City of Asheville arborist Mark Foster examines a Bradford pear tree that lost a limb last year outside the Haywood Park Hotel.
Like many of the trees in downtown Asheville, the sycamores were planted some 20 years ago and, alongside others in the Downtown Business District, will be replaced in the coming weeks.
Foster is aware of the exposure that removing trees earns in Asheville, and as an arborist, is sympathetic to the desire for healthy, attractive trees in the city. That’s why these sycamores, along with the others being removed, will be replaced with young, stronger and easier to maintain specimens like fruitless sweet gum and Cleveland select pear trees.
Deterioration of sycamores on Battery Park Avenue.
Probably the highest-profile of the projects will be the replacement of large Bradford pear trees in front of the Haywood Park Hotel. Older Bradford pear trees, Foster says, are highly susceptible to broken limbs during storms, and heavier limbs become a hazard if they extend over sidewalks and traffic. And, he says, the trees grow wide canopies that tend to impact buildings like the Haywood Park Hotel, the owners of which agree with Foster’s assessment. “People planted Bradford pears because they are attractive when they bloom and they are urban tolerant.” Foster says. “It wasn’t until they began falling apart 15 or 20 years later that people realized it wasn’t such a good idea.”
The introduction of Cleveland select pears and fruitless sweet gum on the site, which have a more upright branch form, will offer the ability to maintain the new canopy and keep it off of surrounding buildings, Foster says.
New plantings will include Cleveland select pear trees like this one that are more easily maintained and better suited to an urban environment.
Already, crews can be seen removing red and sugar maples on College Street behind the Biltmore building.

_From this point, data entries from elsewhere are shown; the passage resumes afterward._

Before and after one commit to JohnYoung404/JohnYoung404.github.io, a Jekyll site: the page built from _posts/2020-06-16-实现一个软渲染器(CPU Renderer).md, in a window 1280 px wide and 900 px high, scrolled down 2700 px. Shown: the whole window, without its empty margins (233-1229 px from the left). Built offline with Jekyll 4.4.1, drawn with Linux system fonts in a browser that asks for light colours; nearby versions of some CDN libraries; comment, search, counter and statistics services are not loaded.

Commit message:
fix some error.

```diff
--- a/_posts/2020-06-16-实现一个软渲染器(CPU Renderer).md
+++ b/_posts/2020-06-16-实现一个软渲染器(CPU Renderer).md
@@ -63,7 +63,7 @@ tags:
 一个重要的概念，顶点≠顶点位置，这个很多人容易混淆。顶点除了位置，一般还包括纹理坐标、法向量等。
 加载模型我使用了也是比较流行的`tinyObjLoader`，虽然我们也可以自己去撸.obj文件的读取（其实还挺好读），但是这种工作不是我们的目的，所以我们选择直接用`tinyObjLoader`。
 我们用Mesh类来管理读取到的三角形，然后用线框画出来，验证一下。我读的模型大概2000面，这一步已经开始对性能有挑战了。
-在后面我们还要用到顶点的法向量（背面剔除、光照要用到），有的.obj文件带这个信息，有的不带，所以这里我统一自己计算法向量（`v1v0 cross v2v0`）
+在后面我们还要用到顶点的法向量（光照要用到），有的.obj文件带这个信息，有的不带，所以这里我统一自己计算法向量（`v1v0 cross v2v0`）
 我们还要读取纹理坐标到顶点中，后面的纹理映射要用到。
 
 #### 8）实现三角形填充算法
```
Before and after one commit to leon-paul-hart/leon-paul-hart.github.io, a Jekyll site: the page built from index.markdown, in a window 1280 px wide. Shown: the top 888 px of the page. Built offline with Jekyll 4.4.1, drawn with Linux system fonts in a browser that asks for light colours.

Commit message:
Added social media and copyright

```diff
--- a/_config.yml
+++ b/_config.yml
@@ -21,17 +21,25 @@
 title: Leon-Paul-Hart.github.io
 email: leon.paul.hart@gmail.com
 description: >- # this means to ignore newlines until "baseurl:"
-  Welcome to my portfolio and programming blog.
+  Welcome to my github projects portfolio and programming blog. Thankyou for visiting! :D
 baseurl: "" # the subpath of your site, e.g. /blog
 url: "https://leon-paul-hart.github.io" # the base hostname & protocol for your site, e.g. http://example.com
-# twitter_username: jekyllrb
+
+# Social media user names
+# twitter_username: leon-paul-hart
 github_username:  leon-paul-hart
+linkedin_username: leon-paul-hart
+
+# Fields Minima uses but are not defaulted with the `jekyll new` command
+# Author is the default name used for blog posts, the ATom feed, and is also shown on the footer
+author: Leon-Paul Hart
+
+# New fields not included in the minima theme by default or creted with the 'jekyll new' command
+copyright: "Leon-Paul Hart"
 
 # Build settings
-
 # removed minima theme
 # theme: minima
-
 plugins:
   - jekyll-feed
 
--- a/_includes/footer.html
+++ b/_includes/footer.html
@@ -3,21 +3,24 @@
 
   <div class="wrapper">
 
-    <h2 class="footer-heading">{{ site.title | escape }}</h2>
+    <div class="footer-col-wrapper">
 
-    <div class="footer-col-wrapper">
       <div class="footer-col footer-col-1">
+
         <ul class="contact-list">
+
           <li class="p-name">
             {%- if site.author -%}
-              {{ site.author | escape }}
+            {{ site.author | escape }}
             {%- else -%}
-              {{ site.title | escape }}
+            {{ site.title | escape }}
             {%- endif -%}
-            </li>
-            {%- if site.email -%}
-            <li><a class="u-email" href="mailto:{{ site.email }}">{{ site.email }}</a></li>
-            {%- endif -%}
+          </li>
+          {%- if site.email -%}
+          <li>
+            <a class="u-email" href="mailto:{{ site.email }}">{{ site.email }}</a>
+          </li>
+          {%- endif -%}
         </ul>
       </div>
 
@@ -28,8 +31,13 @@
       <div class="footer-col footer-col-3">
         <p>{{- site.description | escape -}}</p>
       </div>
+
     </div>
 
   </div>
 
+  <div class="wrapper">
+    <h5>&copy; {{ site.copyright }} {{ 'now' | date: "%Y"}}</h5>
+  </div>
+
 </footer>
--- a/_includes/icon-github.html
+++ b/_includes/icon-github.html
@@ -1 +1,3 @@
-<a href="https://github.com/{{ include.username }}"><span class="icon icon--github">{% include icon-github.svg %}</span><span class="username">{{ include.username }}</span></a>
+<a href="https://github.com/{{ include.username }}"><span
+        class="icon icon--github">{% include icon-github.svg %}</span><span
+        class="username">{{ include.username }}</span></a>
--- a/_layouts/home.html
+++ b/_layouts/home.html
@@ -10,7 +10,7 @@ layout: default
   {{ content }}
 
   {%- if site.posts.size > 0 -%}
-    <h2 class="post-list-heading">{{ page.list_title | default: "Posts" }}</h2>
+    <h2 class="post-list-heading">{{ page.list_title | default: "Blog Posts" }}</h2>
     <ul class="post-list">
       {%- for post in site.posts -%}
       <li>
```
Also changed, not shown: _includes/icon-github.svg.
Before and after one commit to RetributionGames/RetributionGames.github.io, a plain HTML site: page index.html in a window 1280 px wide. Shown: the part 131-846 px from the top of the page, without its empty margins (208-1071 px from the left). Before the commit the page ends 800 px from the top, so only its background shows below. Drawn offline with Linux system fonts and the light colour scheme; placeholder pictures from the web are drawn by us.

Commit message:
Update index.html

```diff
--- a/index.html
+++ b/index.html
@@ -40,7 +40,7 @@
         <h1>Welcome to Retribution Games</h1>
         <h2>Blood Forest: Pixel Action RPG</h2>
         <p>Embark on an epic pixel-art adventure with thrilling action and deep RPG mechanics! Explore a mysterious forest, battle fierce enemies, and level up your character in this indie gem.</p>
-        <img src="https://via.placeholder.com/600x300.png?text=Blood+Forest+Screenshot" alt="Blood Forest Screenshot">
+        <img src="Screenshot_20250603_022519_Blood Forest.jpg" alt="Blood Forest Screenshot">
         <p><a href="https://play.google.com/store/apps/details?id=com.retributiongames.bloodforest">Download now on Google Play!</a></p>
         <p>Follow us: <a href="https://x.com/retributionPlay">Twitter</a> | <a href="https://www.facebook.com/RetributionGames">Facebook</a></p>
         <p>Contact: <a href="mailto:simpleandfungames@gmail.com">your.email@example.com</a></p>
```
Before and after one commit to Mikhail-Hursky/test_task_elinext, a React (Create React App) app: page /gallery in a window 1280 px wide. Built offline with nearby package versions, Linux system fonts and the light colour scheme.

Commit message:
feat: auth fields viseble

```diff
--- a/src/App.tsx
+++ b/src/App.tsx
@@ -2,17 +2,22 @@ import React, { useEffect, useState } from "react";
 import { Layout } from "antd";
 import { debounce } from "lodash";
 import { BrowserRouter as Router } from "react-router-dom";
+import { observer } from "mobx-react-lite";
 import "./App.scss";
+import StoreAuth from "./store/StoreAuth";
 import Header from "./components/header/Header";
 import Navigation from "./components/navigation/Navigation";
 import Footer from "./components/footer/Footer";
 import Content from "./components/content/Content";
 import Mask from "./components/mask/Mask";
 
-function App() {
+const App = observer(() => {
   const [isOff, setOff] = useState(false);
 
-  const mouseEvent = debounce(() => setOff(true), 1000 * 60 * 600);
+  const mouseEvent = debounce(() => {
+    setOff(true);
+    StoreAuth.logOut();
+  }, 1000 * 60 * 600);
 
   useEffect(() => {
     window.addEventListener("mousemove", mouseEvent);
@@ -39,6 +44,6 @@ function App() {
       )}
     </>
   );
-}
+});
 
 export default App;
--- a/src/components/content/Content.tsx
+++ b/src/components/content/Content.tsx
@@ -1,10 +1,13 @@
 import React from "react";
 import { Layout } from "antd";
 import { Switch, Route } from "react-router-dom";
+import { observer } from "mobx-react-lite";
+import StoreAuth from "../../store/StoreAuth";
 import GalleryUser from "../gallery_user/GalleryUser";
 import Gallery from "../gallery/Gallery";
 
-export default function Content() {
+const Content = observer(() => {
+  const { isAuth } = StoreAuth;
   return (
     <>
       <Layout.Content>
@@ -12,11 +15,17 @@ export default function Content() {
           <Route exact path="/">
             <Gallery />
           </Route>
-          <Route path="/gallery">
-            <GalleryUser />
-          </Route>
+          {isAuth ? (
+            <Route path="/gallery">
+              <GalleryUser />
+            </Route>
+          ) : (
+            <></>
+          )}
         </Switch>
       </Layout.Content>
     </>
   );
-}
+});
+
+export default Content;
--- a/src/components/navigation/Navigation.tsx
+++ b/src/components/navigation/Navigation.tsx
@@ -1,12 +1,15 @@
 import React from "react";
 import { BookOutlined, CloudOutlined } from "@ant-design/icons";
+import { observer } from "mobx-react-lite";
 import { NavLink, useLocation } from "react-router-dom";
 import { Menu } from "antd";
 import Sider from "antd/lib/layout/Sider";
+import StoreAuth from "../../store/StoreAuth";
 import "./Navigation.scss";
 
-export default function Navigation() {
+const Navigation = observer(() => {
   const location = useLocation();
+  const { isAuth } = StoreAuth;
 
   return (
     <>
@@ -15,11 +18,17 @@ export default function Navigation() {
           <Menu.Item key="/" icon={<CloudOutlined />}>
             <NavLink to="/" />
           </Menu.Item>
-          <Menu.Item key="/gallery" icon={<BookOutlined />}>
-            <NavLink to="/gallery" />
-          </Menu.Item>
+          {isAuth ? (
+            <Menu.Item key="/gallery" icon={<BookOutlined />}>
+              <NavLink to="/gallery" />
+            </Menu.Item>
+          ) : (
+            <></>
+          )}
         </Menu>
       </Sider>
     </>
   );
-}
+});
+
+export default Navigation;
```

In those cases, the trees are upending and buckling the sidewalk to the point where the pedestrian walkway needs to be replaced. Unfortunately, Foster says, the trees were not planted low enough relative to the walkway to avoid cracking it, making it necessary to repair the sidewalk to make it safe and meet Americans with Disabilities Act standards. “It was getting so distorted that it was becoming a concern,” Foster says.
The new trees, a mix of red maple and American holly, will be planted lower and with a root barrier in place to prevent their encroachment and degradation of the sidewalks. Trees on Patton Avenue at the BB&T building will also be replaced to make necessary sidewalk repairs.
Maple trees on College Street have begun to buckle the sidewalk there, requiring replacement of the tree and the walkway.
And, he says, the younger trees will allow an opportunity for developmental pruning that was not done in the case of many downtown trees. This kind of pruning helps develop good form and branch structure and reduces the amount of maintenance they need later in life.
Click here to see more about Asheville’s street trees.